[Front-end code edit data]
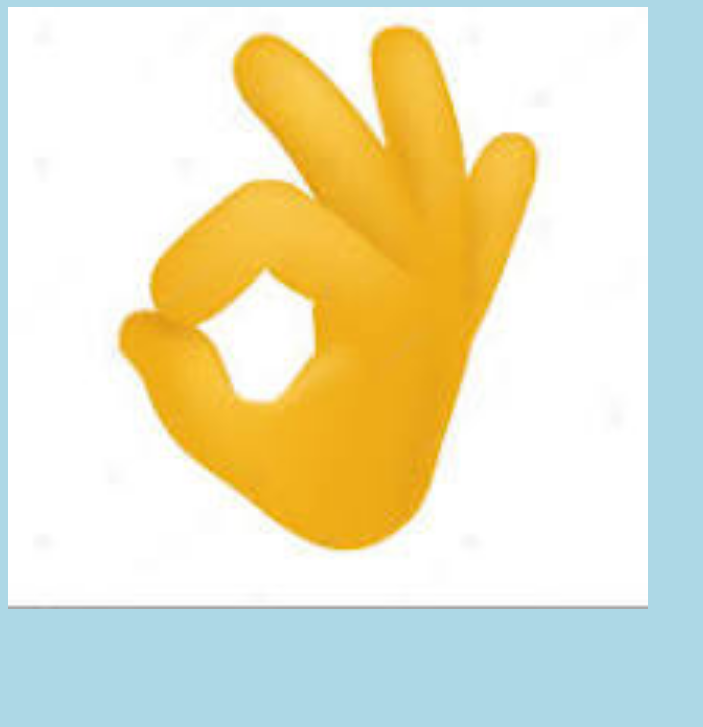
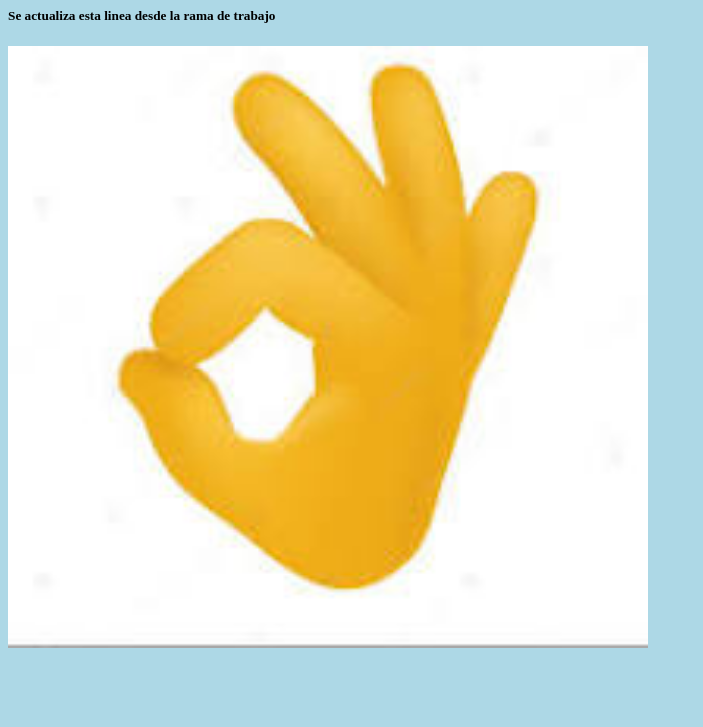
Before and after one commit to Fredy1995/PracticarGit, a plain HTML site: page index.html in a window 1280 px wide. Shown: the part 73-800 px from the top of the page, without its empty margins (0-703 px from the left). Drawn offline with Linux system fonts and the light colour scheme.

Commit message:
Se modifica archivo

```diff
--- a/index.html
+++ b/index.html
@@ -7,6 +7,7 @@
 <body>
 
 <h1>PRACTICA COMANDOS DE GIT!</h1>
+<h5>Se actualiza esta linea desde la rama de trabajo</h5>
 <div><img src="img/img1.jpg" alt="Hello Git" style="width:100%;max-width:640px"></div>
 </body>
 </html>
```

_Description of the task_:
An unchanged copy of the data, images excluded, is all that should be given.

_Expected output_:
Before and after one commit to Fredy1995/PracticarGit, a plain HTML site: page index.html in a window 1280 px wide. Shown: the part 73-800 px from the top of the page, without its empty margins (0-703 px from the left). Drawn offline with Linux system fonts and the light colour scheme.

Commit message:
Se modifica archivo

```diff
--- a/index.html
+++ b/index.html
@@ -7,6 +7,7 @@
 <body>
 
 <h1>PRACTICA COMANDOS DE GIT!</h1>
+<h5>Se actualiza esta linea desde la rama de trabajo</h5>
 <div><img src="img/img1.jpg" alt="Hello Git" style="width:100%;max-width:640px"></div>
 </body>
 </html>
```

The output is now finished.